Trump budget chief lets payday lenders get away with ripping off vets


Mick Mulvaney, the head of Trump's Consumer Financial Protection Bureau, wants to reward payday lenders at the expense of veterans and low-income Americans.

The Trump administration talks a lot about helping veterans. But when it comes down to it, they'll always take the opportunity to reward their cronies instead. And Mick Mulvaney is providing the latest appalling example.

Mulvaney, Trump's Office of Management and Budget (OMB) director, is also the head of the Consumer Financial Protection Bureau (CFPB). The CFPB is supposed to protect consumers from the bad acts of banks and payday lenders. But that's no longer happening.

And one of the groups that will suffer disproportionately from this lax enforcement is service members and veterans.

First, the Trump administration signaled that it didn't want to adopt an Obama-era CFPB rule that would have required payday lenders to consider potential borrowers' monthly expenses and ability to repay. Then Mulvaney killed an investigation into World Acceptance Corporation (WAC), even though it charged interest rates up to 237 percent. WAC also, not coincidentally, donated to Mulvaney's congressional campaigns.

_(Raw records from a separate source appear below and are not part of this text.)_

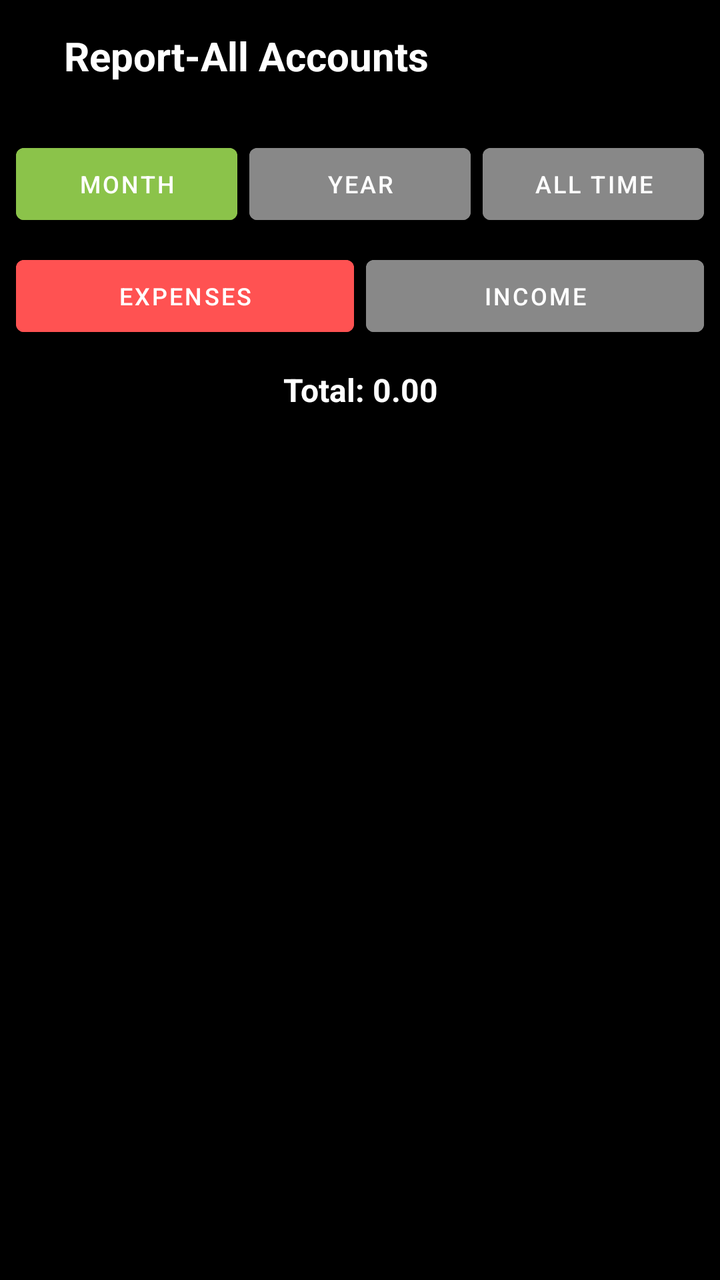
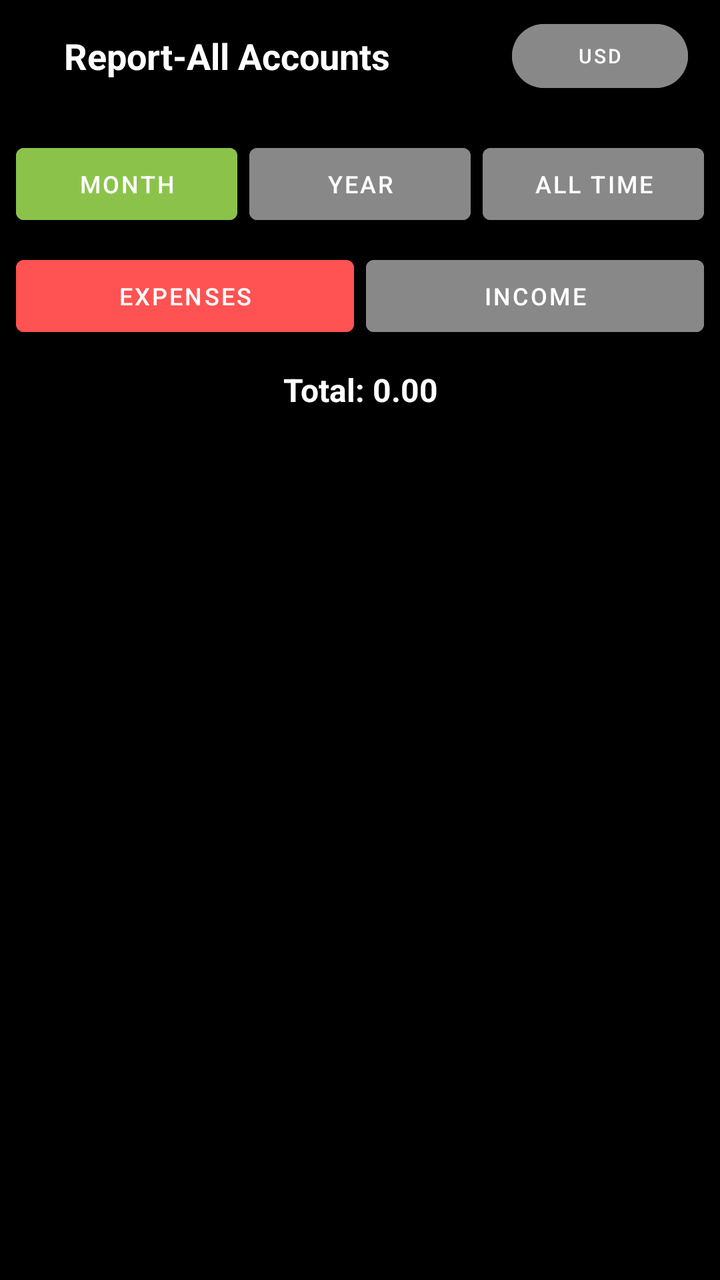

Two renders of the same Android screen: before a commit and after it. Below are the layout's source before the change and the commit's diff.
<!-- AndroidManifest.xml: activity theme Theme.MyCalendar2026SAR -->
<!-- res/layout/activity_report_all.xml -->
<?xml version="1.0" encoding="utf-8"?>
<androidx.constraintlayout.widget.ConstraintLayout xmlns:android="http://schemas.android.com/apk/res/android"
    xmlns:app="http://schemas.android.com/apk/res-auto"
    xmlns:tools="http://schemas.android.com/tools"
    android:layout_width="match_parent"
    android:layout_height="match_parent"
    android:background="#000000"
    tools:context=".ReportAllActivity">

    <LinearLayout
        android:id="@+id/reportTopBar"
        android:layout_width="match_parent"
        android:layout_height="56dp"
        android:gravity="center_vertical"
        android:orientation="horizontal"
        android:paddingStart="16dp"
        android:paddingEnd="16dp"
        app:layout_constraintTop_toTopOf="parent">

        <ImageButton
            android:id="@+id/reportBackButton"
            android:layout_width="@dimen/_24sdp"
            android:layout_height="@dimen/_24sdp"
            android:background="?attr/selectableItemBackgroundBorderless"
            android:contentDescription="Back"
            android:padding="4dp"
            android:scaleType="fitCenter"
            android:src="@drawable/ic_back_color" />

        <TextView
            android:layout_width="0dp"
            android:layout_height="wrap_content"
            android:layout_marginStart="16dp"
            android:layout_weight="1"
            android:text="@string/menu_report_all_accounts"
            android:textColor="@color/white"
            android:textSize="20sp"
            android:textStyle="bold" />
    </LinearLayout>

    <LinearLayout
        android:id="@+id/reportPeriodContainer"
        android:layout_width="match_parent"
        android:layout_height="wrap_content"
        android:layout_marginTop="4dp"
        android:gravity="center"
        android:orientation="horizontal"
        android:padding="8dp"
        app:layout_constraintTop_toBottomOf="@id/reportTopBar">

        <Button
            android:id="@+id/reportMonthButton"
            android:layout_width="0dp"
            android:layout_height="wrap_content"
            android:layout_weight="1"
            android:backgroundTint="@color/light_green"
            android:text="Month"
            android:textColor="@color/white"
            android:textSize="12sp" />

        <Button
            android:id="@+id/reportYearButton"
            android:layout_width="0dp"
            android:layout_height="wrap_content"
            android:layout_marginStart="6dp"
            android:layout_weight="1"
            android:backgroundTint="@color/gray"
            android:text="Year"
            android:textColor="@color/white"
            android:textSize="12sp" />

        <Button
            android:id="@+id/reportAllButton"
            android:layout_width="0dp"
            android:layout_height="wrap_content"
            android:layout_marginStart="6dp"
            android:layout_weight="1"
            android:backgroundTint="@color/gray"
            android:text="All Time"
            android:textColor="@color/white"
            android:textSize="12sp" />
    </LinearLayout>

    <LinearLayout
        android:id="@+id/reportTypeContainer"
        android:layout_width="match_parent"
        android:layout_height="wrap_content"
        android:gravity="center"
        android:orientation="horizontal"
        android:paddingStart="8dp"
        android:paddingEnd="8dp"
        android:paddingBottom="4dp"
        app:layout_constraintTop_toBottomOf="@id/reportPeriodContainer">

        <Button
            android:id="@+id/reportExpenseToggle"
            android:layout_width="0dp"
            android:layout_height="wrap_content"
            android:layout_weight="1"
            android:backgroundTint="@color/expense_red"
            android:text="@string/expenses"
            android:textColor="@color/white"
            android:textSize="12sp" />

        <Button
            android:id="@+id/reportIncomeToggle"
            android:layout_width="0dp"
            android:layout_height="wrap_content"
            android:layout_marginStart="6dp"
            android:layout_weight="1"
            android:backgroundTint="@color/gray"
            android:text="@string/income"
            android:textColor="@color/white"
            android:textSize="12sp" />
    </LinearLayout>

    <TextView
        android:id="@+id/reportTotalText"
        android:layout_width="match_parent"
        android:layout_height="wrap_content"
        android:gravity="center"
        android:paddingTop="8dp"
        android:paddingBottom="4dp"
        android:text="Total: 0.00"
        android:textColor="@color/white"
        android:textSize="16sp"
        android:textStyle="bold"
        app:layout_constraintTop_toBottomOf="@id/reportTypeContainer" />

    <androidx.recyclerview.widget.RecyclerView
        android:id="@+id/reportRecyclerView"
        android:layout_width="match_parent"
        android:layout_height="0dp"
        android:clipToPadding="false"
        android:paddingBottom="16dp"
        app:layout_constraintBottom_toBottomOf="parent"
        app:layout_constraintTop_toBottomOf="@id/reportTotalText" />

    <TextView
        android:id="@+id/reportEmptyText"
        android:layout_width="wrap_content"
        android:layout_height="wrap_content"
        android:text="No transactions in this period."
        android:textColor="@color/text_secondary"
        android:visibility="gone"
        app:layout_constraintBottom_toBottomOf="parent"
        app:layout_constraintEnd_toEndOf="parent"
        app:layout_constraintStart_toStartOf="parent"
        app:layout_constraintTop_toBottomOf="@id/reportTotalText" />

</androidx.constraintlayout.widget.ConstraintLayout>
<!-- resources referenced by this layout -->
<resources>
  <color name="expense_red">#FF5252</color>
  <color name="gray">#888888</color>
  <color name="light_green">#8BC34A</color>
  <color name="text_secondary">#AAAAAA</color>
  <color name="white">#FFFFFFFF</color>
  <!-- drawable ic_back_color (drawable) -->
  <vector xmlns:android="http://schemas.android.com/apk/res/android"
      android:width="24dp"
      android:height="24dp"
      android:viewportWidth="24"
      android:viewportHeight="24">
      
      <path
          android:fillColor="#2196F3"
          android:pathData="M20,11H7.83l5.59,-5.59L12,4l-8,8 8,8 1.41,-1.41L7.83,13H20v-2z" />
      
      <path
          android:fillColor="#64B5F6"
          android:pathData="M12,4l-8,8l8,8v-1l-7,-7l7,-7V4z" />
  </vector>
  <string name="expenses">Expenses</string>
  <string name="income">Income</string>
  <string name="menu_report_all_accounts">Report-All Accounts</string>
  <style name="Theme.MyCalendar2026SAR" parent="Theme.MaterialComponents.DayNight.NoActionBar">
          
          <item name="colorPrimary">@color/light_green</item>
          <item name="colorPrimaryVariant">@color/hunter_green</item>
          <item name="colorOnPrimary">@color/white</item>
          
          <item name="colorSecondary">@color/teal_200</item>
          <item name="colorSecondaryVariant">@color/teal_700</item>
          <item name="colorOnSecondary">@color/black</item>
          
          <item name="android:statusBarColor">?attr/colorPrimaryVariant</item>
  
          <item name="colorControlActivated">@color/light_green</item>
  
          <item name="android:listPreferredItemPaddingStart">8dp</item>
          <item name="android:listPreferredItemPaddingEnd">8dp</item>
          <item name="android:textAppearanceLargePopupMenu">@style/CustomMenuTextAppearance</item>
          <item name="android:textAppearanceSmallPopupMenu">@style/CustomMenuTextAppearance</item>
          <item name="android:popupMenuStyle">@style/CustomPopupMenuStyle</item>
  
          
          <item name="materialAlertDialogTheme">@style/CustomAlertDialogTheme</item>
          <item name="alertDialogTheme">@style/CustomAlertDialogTheme</item>
      </style>
  <color name="hunter_green">#355E3B</color>
  <color name="teal_200">#FF03DAC5</color>
  <color name="teal_700">#FF018786</color>
  <color name="black">#FF000000</color>
  <style name="CustomMenuTextAppearance" parent="TextAppearance.AppCompat.Widget.PopupMenu.Large">
          <item name="android:textSize">@dimen/_10ssp</item>
          <item name="android:textColor">@color/white</item>
      </style>
  <style name="CustomPopupMenuStyle" parent="Widget.AppCompat.PopupMenu">
          <item name="android:minWidth">@dimen/_110sdp</item>
      </style>
  <style name="CustomAlertDialogTheme" parent="ThemeOverlay.MaterialComponents.MaterialAlertDialog">
          <item name="colorPrimary">@color/light_green</item>
          <item name="colorAccent">@color/light_green</item>
          <item name="colorSecondary">@color/light_green</item>
          <item name="android:textColorPrimary">@color/white</item>
          
          <item name="buttonBarPositiveButtonStyle">@style/GreenButtonStyle</item>
          <item name="buttonBarNegativeButtonStyle">@style/GreenButtonStyle</item>
          <item name="buttonBarNeutralButtonStyle">@style/GreenButtonStyle</item>
      </style>
  <style name="GreenButtonStyle" parent="Widget.MaterialComponents.Button.TextButton">
          <item name="android:textColor">@color/light_green</item>
      </style>
</resources>

<!-- the commit's change to res/layout/activity_report_all.xml (unified diff, before → after) -->
@@ -34,8 +34,19 @@
             android:layout_weight="1"
             android:text="@string/menu_report_all_accounts"
             android:textColor="@color/white"
-            android:textSize="20sp"
+            android:textSize="18sp"
             android:textStyle="bold" />
+
+        <Button
+            android:id="@+id/reportCurrencyButton"
+            android:layout_width="wrap_content"
+            android:layout_height="32dp"
+            android:backgroundTint="@color/gray"
+            android:insetTop="0dp"
+            android:insetBottom="0dp"
+            android:text="USD"
+            android:textSize="10sp"
+            app:cornerRadius="16dp" />
     </LinearLayout>
 
     <LinearLayout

Now, Mulvaney quietly decided not to sue another payday lender, National Credit Adjusters (NCA), that wrongly collected around $50 million. With the investigation tanked, consumers won't get a dime of those ill-gotten gains back. He's also considering scrapping investigations into three more payday lenders, all of which use aggressive high-pressure collections techniques and outright lie to consumers.

Payday lenders love to target the troops. They market to service members at twice the rate they pitch their wares to civilian families. They use clever, sleazy ways to create new types of loan packages to avoid constrictions of the Military Lending Act. That law is supposed to keep troops relatively safe from payday lenders.

And they set up storefronts near military bases to entice severely underpaid service members with the promise of a short-term loan to tide them over.

But those loans get rolled over again and again until service members are in a debt trap that they can't get out of. They rack up hundreds, sometimes thousands, of dollars of interest and rollover payments on loans of around $300.

It's almost as if, after giving service members a minimal pay raise, the administration just couldn't help itself. It needed to find another way to take money out of their pockets.

"Anyone who has served knows that despite our best efforts, payday lenders continue to target our troops, and take advantage of them," Will Fischer, Iraq War veteran and director of government relations for VoteVets, said in a statement to Shareblue Media. "It certainly looks like [Mulvaney and Trump] are out to help payday lenders and their tawdry money-making scheme."

Fischer added that "it shows a real lack of commitment by this administration to improve the financial well-being of those who serve, for them to let these payday lenders off the hook."

Payday lenders actively harm members of the military. Any administration that considers themselves a friend of the troops could take easy steps to protect them.

But Trump and Mulvaney didn't before and they won't now — and they probably never will.